What is expected: All of the entries below are to be copied word for word.

Segment Start: Information supplied

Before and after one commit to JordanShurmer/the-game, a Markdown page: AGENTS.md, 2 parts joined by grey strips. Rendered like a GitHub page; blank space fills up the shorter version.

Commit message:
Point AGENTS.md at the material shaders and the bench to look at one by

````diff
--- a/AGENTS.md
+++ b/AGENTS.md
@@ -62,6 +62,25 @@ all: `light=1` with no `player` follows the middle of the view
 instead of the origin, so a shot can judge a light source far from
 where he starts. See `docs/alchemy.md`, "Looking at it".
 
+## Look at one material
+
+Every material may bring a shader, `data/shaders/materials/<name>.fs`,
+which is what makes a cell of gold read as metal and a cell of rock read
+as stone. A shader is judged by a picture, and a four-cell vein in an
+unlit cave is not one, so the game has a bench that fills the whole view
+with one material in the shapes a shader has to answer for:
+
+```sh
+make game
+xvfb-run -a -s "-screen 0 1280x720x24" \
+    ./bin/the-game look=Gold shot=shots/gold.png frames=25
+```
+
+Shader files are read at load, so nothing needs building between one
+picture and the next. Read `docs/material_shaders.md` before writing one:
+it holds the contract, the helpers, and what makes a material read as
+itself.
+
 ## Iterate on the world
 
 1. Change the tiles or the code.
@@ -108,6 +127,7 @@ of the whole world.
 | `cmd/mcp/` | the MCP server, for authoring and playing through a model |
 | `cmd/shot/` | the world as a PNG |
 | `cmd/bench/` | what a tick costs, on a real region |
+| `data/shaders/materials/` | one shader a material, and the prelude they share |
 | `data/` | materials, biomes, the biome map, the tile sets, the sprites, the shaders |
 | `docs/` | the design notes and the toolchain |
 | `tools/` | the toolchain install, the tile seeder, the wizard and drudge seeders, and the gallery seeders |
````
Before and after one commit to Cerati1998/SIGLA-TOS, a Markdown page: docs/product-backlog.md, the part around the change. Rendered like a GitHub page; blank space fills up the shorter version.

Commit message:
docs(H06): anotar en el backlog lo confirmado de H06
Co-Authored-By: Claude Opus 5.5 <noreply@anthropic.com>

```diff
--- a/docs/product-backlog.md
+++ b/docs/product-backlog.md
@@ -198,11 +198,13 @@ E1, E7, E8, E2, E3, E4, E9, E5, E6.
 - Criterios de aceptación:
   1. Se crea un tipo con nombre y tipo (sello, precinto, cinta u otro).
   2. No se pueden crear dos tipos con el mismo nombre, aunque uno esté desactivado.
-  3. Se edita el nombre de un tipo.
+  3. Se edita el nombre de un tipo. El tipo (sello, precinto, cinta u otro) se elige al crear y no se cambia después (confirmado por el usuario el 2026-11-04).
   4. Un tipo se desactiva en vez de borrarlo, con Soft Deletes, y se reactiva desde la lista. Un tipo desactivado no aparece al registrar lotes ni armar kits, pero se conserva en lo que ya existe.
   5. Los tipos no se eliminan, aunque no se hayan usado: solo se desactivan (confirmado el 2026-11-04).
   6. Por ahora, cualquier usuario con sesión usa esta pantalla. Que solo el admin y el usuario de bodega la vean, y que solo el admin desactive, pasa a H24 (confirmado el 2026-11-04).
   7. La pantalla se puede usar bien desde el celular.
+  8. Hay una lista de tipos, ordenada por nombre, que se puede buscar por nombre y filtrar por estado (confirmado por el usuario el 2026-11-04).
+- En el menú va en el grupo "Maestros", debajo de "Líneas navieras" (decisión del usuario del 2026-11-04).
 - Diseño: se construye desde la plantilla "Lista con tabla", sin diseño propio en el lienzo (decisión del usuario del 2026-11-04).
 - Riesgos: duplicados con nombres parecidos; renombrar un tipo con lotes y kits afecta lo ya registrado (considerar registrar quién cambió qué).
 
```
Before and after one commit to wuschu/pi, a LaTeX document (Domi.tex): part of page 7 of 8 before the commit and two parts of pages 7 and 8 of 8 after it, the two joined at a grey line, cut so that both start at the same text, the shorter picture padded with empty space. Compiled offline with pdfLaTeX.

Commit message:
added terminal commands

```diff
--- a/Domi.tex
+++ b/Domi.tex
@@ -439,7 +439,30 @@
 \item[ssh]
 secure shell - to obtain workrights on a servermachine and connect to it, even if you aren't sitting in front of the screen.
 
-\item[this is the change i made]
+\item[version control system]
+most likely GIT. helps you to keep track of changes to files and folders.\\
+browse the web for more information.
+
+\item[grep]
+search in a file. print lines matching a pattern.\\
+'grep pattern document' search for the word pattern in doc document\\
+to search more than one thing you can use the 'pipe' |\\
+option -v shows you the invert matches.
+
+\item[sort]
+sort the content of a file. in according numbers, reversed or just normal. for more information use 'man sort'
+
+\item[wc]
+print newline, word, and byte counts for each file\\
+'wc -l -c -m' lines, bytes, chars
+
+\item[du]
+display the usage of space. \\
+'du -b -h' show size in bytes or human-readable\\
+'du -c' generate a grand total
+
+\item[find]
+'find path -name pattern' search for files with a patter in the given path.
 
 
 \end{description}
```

Segment End: Information supplied

Task output:
Before and after one commit to JordanShurmer/the-game, a Markdown page: AGENTS.md, 2 parts joined by grey strips. Rendered like a GitHub page; blank space fills up the shorter version.

Commit message:
Point AGENTS.md at the material shaders and the bench to look at one by

````diff
--- a/AGENTS.md
+++ b/AGENTS.md
@@ -62,6 +62,25 @@ all: `light=1` with no `player` follows the middle of the view
 instead of the origin, so a shot can judge a light source far from
 where he starts. See `docs/alchemy.md`, "Looking at it".
 
+## Look at one material
+
+Every material may bring a shader, `data/shaders/materials/<name>.fs`,
+which is what makes a cell of gold read as metal and a cell of rock read
+as stone. A shader is judged by a picture, and a four-cell vein in an
+unlit cave is not one, so the game has a bench that fills the whole view
+with one material in the shapes a shader has to answer for:
+
+```sh
+make game
+xvfb-run -a -s "-screen 0 1280x720x24" \
+    ./bin/the-game look=Gold shot=shots/gold.png frames=25
+```
+
+Shader files are read at load, so nothing needs building between one
+picture and the next. Read `docs/material_shaders.md` before writing one:
+it holds the contract, the helpers, and what makes a material read as
+itself.
+
 ## Iterate on the world
 
 1. Change the tiles or the code.
@@ -108,6 +127,7 @@ of the whole world.
 | `cmd/mcp/` | the MCP server, for authoring and playing through a model |
 | `cmd/shot/` | the world as a PNG |
 | `cmd/bench/` | what a tick costs, on a real region |
+| `data/shaders/materials/` | one shader a material, and the prelude they share |
 | `data/` | materials, biomes, the biome map, the tile sets, the sprites, the shaders |
 | `docs/` | the design notes and the toolchain |
 | `tools/` | the toolchain install, the tile seeder, the wizard and drudge seeders, and the gallery seeders |
````
Before and after one commit to Cerati1998/SIGLA-TOS, a Markdown page: docs/product-backlog.md, the part around the change. Rendered like a GitHub page; blank space fills up the shorter version.

Commit message:
docs(H06): anotar en el backlog lo confirmado de H06
Co-Authored-By: Claude Opus 5.5 <noreply@anthropic.com>

```diff
--- a/docs/product-backlog.md
+++ b/docs/product-backlog.md
@@ -198,11 +198,13 @@ E1, E7, E8, E2, E3, E4, E9, E5, E6.
 - Criterios de aceptación:
   1. Se crea un tipo con nombre y tipo (sello, precinto, cinta u otro).
   2. No se pueden crear dos tipos con el mismo nombre, aunque uno esté desactivado.
-  3. Se edita el nombre de un tipo.
+  3. Se edita el nombre de un tipo. El tipo (sello, precinto, cinta u otro) se elige al crear y no se cambia después (confirmado por el usuario el 2026-11-04).
   4. Un tipo se desactiva en vez de borrarlo, con Soft Deletes, y se reactiva desde la lista. Un tipo desactivado no aparece al registrar lotes ni armar kits, pero se conserva en lo que ya existe.
   5. Los tipos no se eliminan, aunque no se hayan usado: solo se desactivan (confirmado el 2026-11-04).
   6. Por ahora, cualquier usuario con sesión usa esta pantalla. Que solo el admin y el usuario de bodega la vean, y que solo el admin desactive, pasa a H24 (confirmado el 2026-11-04).
   7. La pantalla se puede usar bien desde el celular.
+  8. Hay una lista de tipos, ordenada por nombre, que se puede buscar por nombre y filtrar por estado (confirmado por el usuario el 2026-11-04).
+- En el menú va en el grupo "Maestros", debajo de "Líneas navieras" (decisión del usuario del 2026-11-04).
 - Diseño: se construye desde la plantilla "Lista con tabla", sin diseño propio en el lienzo (decisión del usuario del 2026-11-04).
 - Riesgos: duplicados con nombres parecidos; renombrar un tipo con lotes y kits afecta lo ya registrado (considerar registrar quién cambió qué).
 
```
Before and after one commit to wuschu/pi, a LaTeX document (Domi.tex): part of page 7 of 8 before the commit and two parts of pages 7 and 8 of 8 after it, the two joined at a grey line, cut so that both start at the same text, the shorter picture padded with empty space. Compiled offline with pdfLaTeX.

Commit message:
added terminal commands

```diff
--- a/Domi.tex
+++ b/Domi.tex
@@ -439,7 +439,30 @@
 \item[ssh]
 secure shell - to obtain workrights on a servermachine and connect to it, even if you aren't sitting in front of the screen.
 
-\item[this is the change i made]
+\item[version control system]
+most likely GIT. helps you to keep track of changes to files and folders.\\
+browse the web for more information.
+
+\item[grep]
+search in a file. print lines matching a pattern.\\
+'grep pattern document' search for the word pattern in doc document\\
+to search more than one thing you can use the 'pipe' |\\
+option -v shows you the invert matches.
+
+\item[sort]
+sort the content of a file. in according numbers, reversed or just normal. for more information use 'man sort'
+
+\item[wc]
+print newline, word, and byte counts for each file\\
+'wc -l -c -m' lines, bytes, chars
+
+\item[du]
+display the usage of space. \\
+'du -b -h' show size in bytes or human-readable\\
+'du -c' generate a grand total
+
+\item[find]
+'find path -name pattern' search for files with a patter in the given path.
 
 
 \end{description}
```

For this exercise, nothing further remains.